◆ **Required action**: Your reply should be the records below, duplicated exactly, with any picture removed.

Change detection outputs:

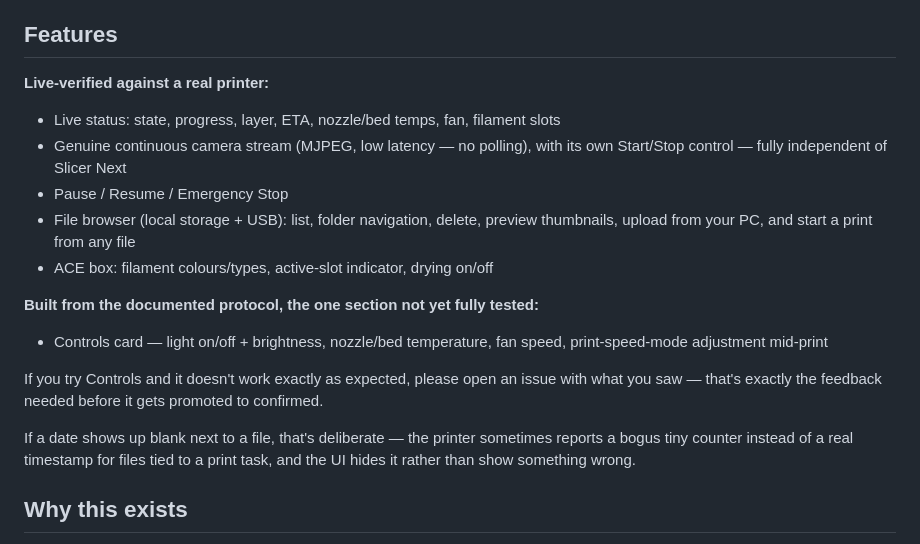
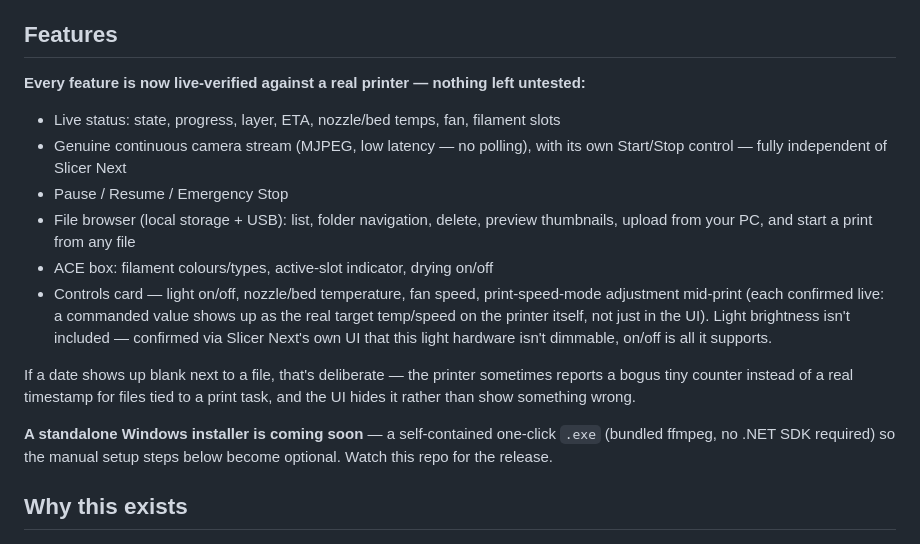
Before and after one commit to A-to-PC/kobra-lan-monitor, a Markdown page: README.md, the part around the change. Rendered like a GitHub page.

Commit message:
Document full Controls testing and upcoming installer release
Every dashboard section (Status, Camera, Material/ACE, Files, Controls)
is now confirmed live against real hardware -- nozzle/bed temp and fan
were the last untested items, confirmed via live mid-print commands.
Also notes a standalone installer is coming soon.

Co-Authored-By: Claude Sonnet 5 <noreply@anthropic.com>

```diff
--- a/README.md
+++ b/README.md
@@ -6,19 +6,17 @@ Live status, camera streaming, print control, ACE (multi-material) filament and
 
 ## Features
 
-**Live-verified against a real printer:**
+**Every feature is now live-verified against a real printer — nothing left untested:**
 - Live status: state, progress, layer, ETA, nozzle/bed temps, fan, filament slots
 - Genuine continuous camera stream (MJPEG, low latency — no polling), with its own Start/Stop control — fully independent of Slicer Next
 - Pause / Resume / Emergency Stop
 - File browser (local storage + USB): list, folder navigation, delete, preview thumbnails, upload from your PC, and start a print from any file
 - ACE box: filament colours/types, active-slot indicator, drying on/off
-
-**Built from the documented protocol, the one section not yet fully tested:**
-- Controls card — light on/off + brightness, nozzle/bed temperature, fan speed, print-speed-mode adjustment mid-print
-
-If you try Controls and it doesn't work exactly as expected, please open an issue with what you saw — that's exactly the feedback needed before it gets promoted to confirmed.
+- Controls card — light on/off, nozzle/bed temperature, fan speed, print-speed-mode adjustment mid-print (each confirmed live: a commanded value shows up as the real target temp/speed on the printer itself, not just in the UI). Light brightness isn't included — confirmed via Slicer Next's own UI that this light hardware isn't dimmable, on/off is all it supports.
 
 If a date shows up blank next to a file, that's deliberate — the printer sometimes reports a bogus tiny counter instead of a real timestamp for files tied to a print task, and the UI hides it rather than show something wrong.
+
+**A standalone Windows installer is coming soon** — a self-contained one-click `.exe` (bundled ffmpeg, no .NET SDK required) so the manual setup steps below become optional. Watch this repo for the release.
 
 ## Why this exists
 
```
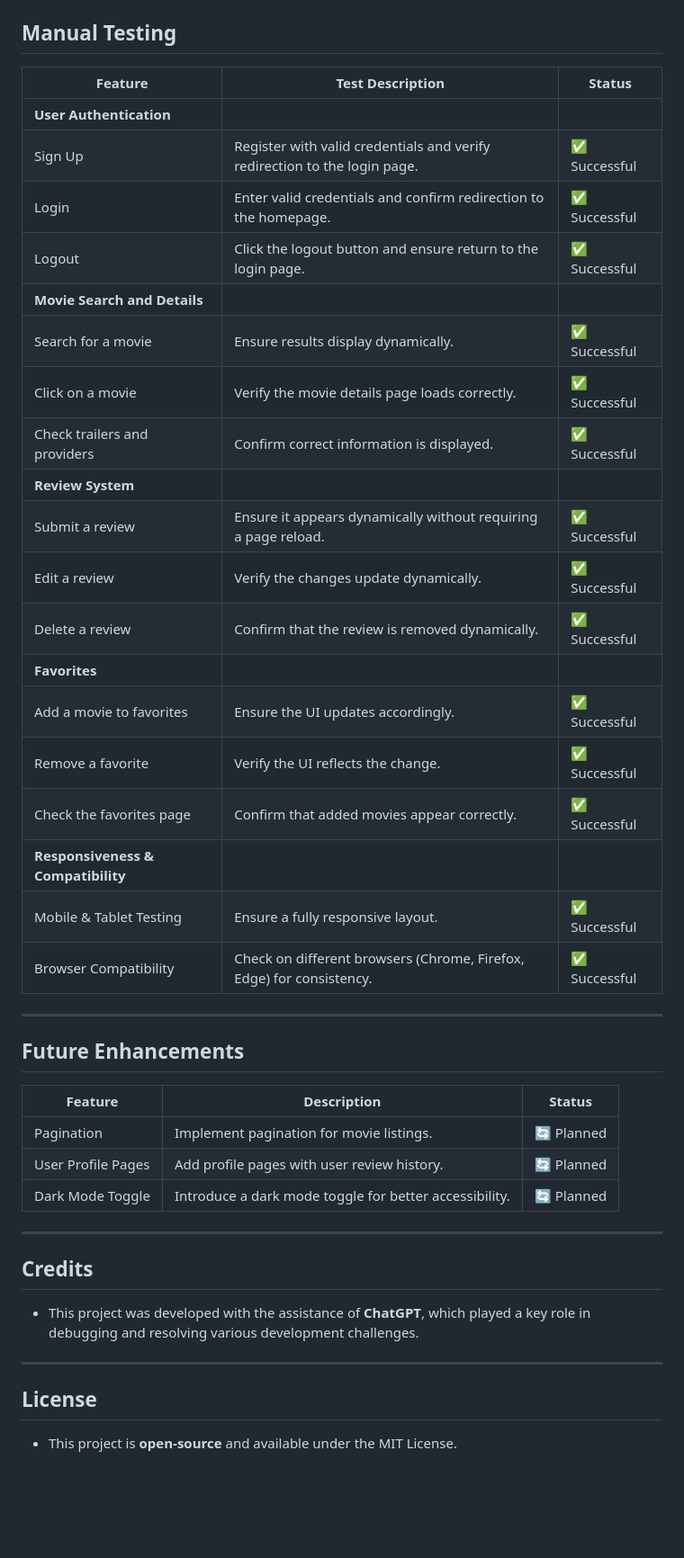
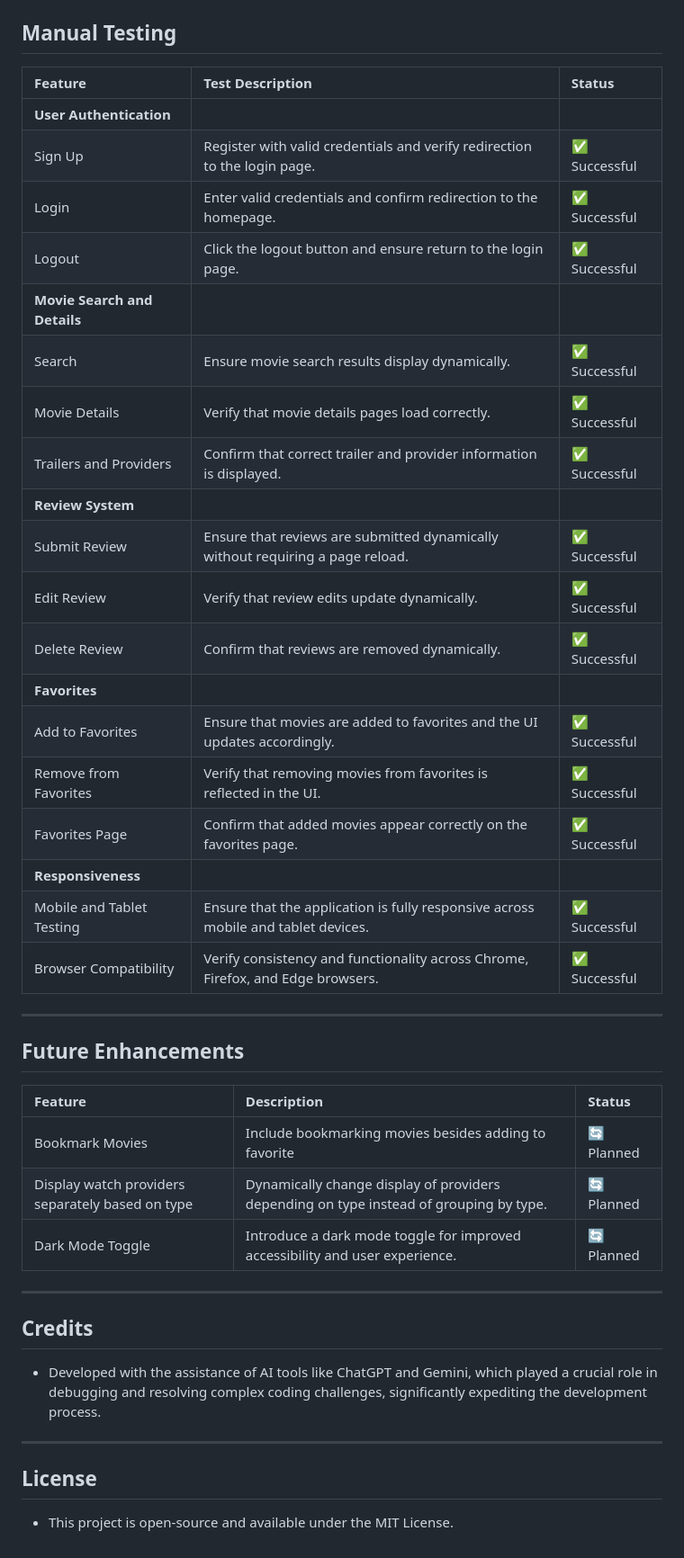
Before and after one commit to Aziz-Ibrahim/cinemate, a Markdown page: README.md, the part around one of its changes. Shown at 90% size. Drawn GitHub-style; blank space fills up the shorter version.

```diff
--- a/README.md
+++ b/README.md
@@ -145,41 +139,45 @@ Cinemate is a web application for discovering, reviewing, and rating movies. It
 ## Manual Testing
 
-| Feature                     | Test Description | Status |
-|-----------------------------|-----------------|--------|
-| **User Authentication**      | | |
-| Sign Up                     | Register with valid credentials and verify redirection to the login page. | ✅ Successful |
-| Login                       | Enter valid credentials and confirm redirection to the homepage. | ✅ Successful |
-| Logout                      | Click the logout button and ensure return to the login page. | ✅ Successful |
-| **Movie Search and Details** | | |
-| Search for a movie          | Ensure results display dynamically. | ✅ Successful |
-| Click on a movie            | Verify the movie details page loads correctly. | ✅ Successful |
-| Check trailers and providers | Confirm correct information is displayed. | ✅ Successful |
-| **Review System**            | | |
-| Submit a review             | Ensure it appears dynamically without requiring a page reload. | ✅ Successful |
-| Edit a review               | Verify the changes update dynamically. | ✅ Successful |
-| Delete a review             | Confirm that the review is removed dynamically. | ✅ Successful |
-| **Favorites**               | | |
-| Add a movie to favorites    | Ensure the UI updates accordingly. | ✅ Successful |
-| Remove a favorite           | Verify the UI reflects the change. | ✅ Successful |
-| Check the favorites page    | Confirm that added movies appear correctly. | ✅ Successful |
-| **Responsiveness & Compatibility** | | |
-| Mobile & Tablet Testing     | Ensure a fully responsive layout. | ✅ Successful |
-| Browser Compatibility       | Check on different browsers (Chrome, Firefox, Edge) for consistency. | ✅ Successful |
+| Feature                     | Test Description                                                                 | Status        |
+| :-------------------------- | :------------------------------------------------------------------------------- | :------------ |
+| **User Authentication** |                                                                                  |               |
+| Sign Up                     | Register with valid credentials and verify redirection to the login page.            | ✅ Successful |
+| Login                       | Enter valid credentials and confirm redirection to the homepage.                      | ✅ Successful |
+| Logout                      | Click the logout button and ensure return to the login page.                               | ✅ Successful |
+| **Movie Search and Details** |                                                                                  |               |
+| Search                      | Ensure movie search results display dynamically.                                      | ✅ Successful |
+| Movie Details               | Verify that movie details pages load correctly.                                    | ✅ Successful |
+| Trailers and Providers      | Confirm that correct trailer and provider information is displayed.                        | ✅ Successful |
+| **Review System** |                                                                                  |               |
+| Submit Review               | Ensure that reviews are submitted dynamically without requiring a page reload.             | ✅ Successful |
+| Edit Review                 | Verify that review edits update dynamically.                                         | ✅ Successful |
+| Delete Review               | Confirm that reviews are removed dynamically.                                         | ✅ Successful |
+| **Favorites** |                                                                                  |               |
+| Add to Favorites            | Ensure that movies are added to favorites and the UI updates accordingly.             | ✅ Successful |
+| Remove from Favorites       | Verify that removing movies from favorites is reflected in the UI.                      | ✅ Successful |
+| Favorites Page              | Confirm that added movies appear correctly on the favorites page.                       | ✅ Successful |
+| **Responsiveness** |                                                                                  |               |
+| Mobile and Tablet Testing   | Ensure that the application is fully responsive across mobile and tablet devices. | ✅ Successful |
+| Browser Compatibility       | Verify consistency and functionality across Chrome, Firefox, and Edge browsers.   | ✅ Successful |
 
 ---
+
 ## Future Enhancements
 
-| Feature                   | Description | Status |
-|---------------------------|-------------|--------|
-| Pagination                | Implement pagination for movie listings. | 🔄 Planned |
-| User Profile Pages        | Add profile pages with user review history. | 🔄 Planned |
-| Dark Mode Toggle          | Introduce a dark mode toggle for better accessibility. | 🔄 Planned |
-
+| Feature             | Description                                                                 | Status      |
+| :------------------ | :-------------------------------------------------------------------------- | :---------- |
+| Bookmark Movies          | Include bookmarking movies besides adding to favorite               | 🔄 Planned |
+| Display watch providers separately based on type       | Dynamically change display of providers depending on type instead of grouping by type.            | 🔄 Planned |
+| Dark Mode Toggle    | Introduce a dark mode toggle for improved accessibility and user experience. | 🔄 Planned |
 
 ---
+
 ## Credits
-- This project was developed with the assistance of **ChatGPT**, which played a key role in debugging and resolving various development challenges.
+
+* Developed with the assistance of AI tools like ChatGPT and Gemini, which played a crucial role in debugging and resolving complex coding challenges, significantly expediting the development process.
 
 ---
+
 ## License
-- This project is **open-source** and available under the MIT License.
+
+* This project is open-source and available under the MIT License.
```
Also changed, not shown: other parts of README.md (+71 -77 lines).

◆ **Result**:
Before and after one commit to A-to-PC/kobra-lan-monitor, a Markdown page: README.md, the part around the change. Rendered like a GitHub page.

Commit message:
Document full Controls testing and upcoming installer release
Every dashboard section (Status, Camera, Material/ACE, Files, Controls)
is now confirmed live against real hardware -- nozzle/bed temp and fan
were the last untested items, confirmed via live mid-print commands.
Also notes a standalone installer is coming soon.

Co-Authored-By: Claude Sonnet 5 <noreply@anthropic.com>

```diff
--- a/README.md
+++ b/README.md
@@ -6,19 +6,17 @@ Live status, camera streaming, print control, ACE (multi-material) filament and
 
 ## Features
 
-**Live-verified against a real printer:**
+**Every feature is now live-verified against a real printer — nothing left untested:**
 - Live status: state, progress, layer, ETA, nozzle/bed temps, fan, filament slots
 - Genuine continuous camera stream (MJPEG, low latency — no polling), with its own Start/Stop control — fully independent of Slicer Next
 - Pause / Resume / Emergency Stop
 - File browser (local storage + USB): list, folder navigation, delete, preview thumbnails, upload from your PC, and start a print from any file
 - ACE box: filament colours/types, active-slot indicator, drying on/off
-
-**Built from the documented protocol, the one section not yet fully tested:**
-- Controls card — light on/off + brightness, nozzle/bed temperature, fan speed, print-speed-mode adjustment mid-print
-
-If you try Controls and it doesn't work exactly as expected, please open an issue with what you saw — that's exactly the feedback needed before it gets promoted to confirmed.
+- Controls card — light on/off, nozzle/bed temperature, fan speed, print-speed-mode adjustment mid-print (each confirmed live: a commanded value shows up as the real target temp/speed on the printer itself, not just in the UI). Light brightness isn't included — confirmed via Slicer Next's own UI that this light hardware isn't dimmable, on/off is all it supports.
 
 If a date shows up blank next to a file, that's deliberate — the printer sometimes reports a bogus tiny counter instead of a real timestamp for files tied to a print task, and the UI hides it rather than show something wrong.
+
+**A standalone Windows installer is coming soon** — a self-contained one-click `.exe` (bundled ffmpeg, no .NET SDK required) so the manual setup steps below become optional. Watch this repo for the release.
 
 ## Why this exists
 
```
Before and after one commit to Aziz-Ibrahim/cinemate, a Markdown page: README.md, the part around one of its changes. Shown at 90% size. Drawn GitHub-style; blank space fills up the shorter version.

```diff
--- a/README.md
+++ b/README.md
@@ -145,41 +139,45 @@ Cinemate is a web application for discovering, reviewing, and rating movies. It
 ## Manual Testing
 
-| Feature                     | Test Description | Status |
-|-----------------------------|-----------------|--------|
-| **User Authentication**      | | |
-| Sign Up                     | Register with valid credentials and verify redirection to the login page. | ✅ Successful |
-| Login                       | Enter valid credentials and confirm redirection to the homepage. | ✅ Successful |
-| Logout                      | Click the logout button and ensure return to the login page. | ✅ Successful |
-| **Movie Search and Details** | | |
-| Search for a movie          | Ensure results display dynamically. | ✅ Successful |
-| Click on a movie            | Verify the movie details page loads correctly. | ✅ Successful |
-| Check trailers and providers | Confirm correct information is displayed. | ✅ Successful |
-| **Review System**            | | |
-| Submit a review             | Ensure it appears dynamically without requiring a page reload. | ✅ Successful |
-| Edit a review               | Verify the changes update dynamically. | ✅ Successful |
-| Delete a review             | Confirm that the review is removed dynamically. | ✅ Successful |
-| **Favorites**               | | |
-| Add a movie to favorites    | Ensure the UI updates accordingly. | ✅ Successful |
-| Remove a favorite           | Verify the UI reflects the change. | ✅ Successful |
-| Check the favorites page    | Confirm that added movies appear correctly. | ✅ Successful |
-| **Responsiveness & Compatibility** | | |
-| Mobile & Tablet Testing     | Ensure a fully responsive layout. | ✅ Successful |
-| Browser Compatibility       | Check on different browsers (Chrome, Firefox, Edge) for consistency. | ✅ Successful |
+| Feature                     | Test Description                                                                 | Status        |
+| :-------------------------- | :------------------------------------------------------------------------------- | :------------ |
+| **User Authentication** |                                                                                  |               |
+| Sign Up                     | Register with valid credentials and verify redirection to the login page.            | ✅ Successful |
+| Login                       | Enter valid credentials and confirm redirection to the homepage.                      | ✅ Successful |
+| Logout                      | Click the logout button and ensure return to the login page.                               | ✅ Successful |
+| **Movie Search and Details** |                                                                                  |               |
+| Search                      | Ensure movie search results display dynamically.                                      | ✅ Successful |
+| Movie Details               | Verify that movie details pages load correctly.                                    | ✅ Successful |
+| Trailers and Providers      | Confirm that correct trailer and provider information is displayed.                        | ✅ Successful |
+| **Review System** |                                                                                  |               |
+| Submit Review               | Ensure that reviews are submitted dynamically without requiring a page reload.             | ✅ Successful |
+| Edit Review                 | Verify that review edits update dynamically.                                         | ✅ Successful |
+| Delete Review               | Confirm that reviews are removed dynamically.                                         | ✅ Successful |
+| **Favorites** |                                                                                  |               |
+| Add to Favorites            | Ensure that movies are added to favorites and the UI updates accordingly.             | ✅ Successful |
+| Remove from Favorites       | Verify that removing movies from favorites is reflected in the UI.                      | ✅ Successful |
+| Favorites Page              | Confirm that added movies appear correctly on the favorites page.                       | ✅ Successful |
+| **Responsiveness** |                                                                                  |               |
+| Mobile and Tablet Testing   | Ensure that the application is fully responsive across mobile and tablet devices. | ✅ Successful |
+| Browser Compatibility       | Verify consistency and functionality across Chrome, Firefox, and Edge browsers.   | ✅ Successful |
 
 ---
+
 ## Future Enhancements
 
-| Feature                   | Description | Status |
-|---------------------------|-------------|--------|
-| Pagination                | Implement pagination for movie listings. | 🔄 Planned |
-| User Profile Pages        | Add profile pages with user review history. | 🔄 Planned |
-| Dark Mode Toggle          | Introduce a dark mode toggle for better accessibility. | 🔄 Planned |
-
+| Feature             | Description                                                                 | Status      |
+| :------------------ | :-------------------------------------------------------------------------- | :---------- |
+| Bookmark Movies          | Include bookmarking movies besides adding to favorite               | 🔄 Planned |
+| Display watch providers separately based on type       | Dynamically change display of providers depending on type instead of grouping by type.            | 🔄 Planned |
+| Dark Mode Toggle    | Introduce a dark mode toggle for improved accessibility and user experience. | 🔄 Planned |
 
 ---
+
 ## Credits
-- This project was developed with the assistance of **ChatGPT**, which played a key role in debugging and resolving various development challenges.
+
+* Developed with the assistance of AI tools like ChatGPT and Gemini, which played a crucial role in debugging and resolving complex coding challenges, significantly expediting the development process.
 
 ---
+
 ## License
-- This project is **open-source** and available under the MIT License.
+
+* This project is open-source and available under the MIT License.
```
Also changed, not shown: other parts of README.md (+71 -77 lines).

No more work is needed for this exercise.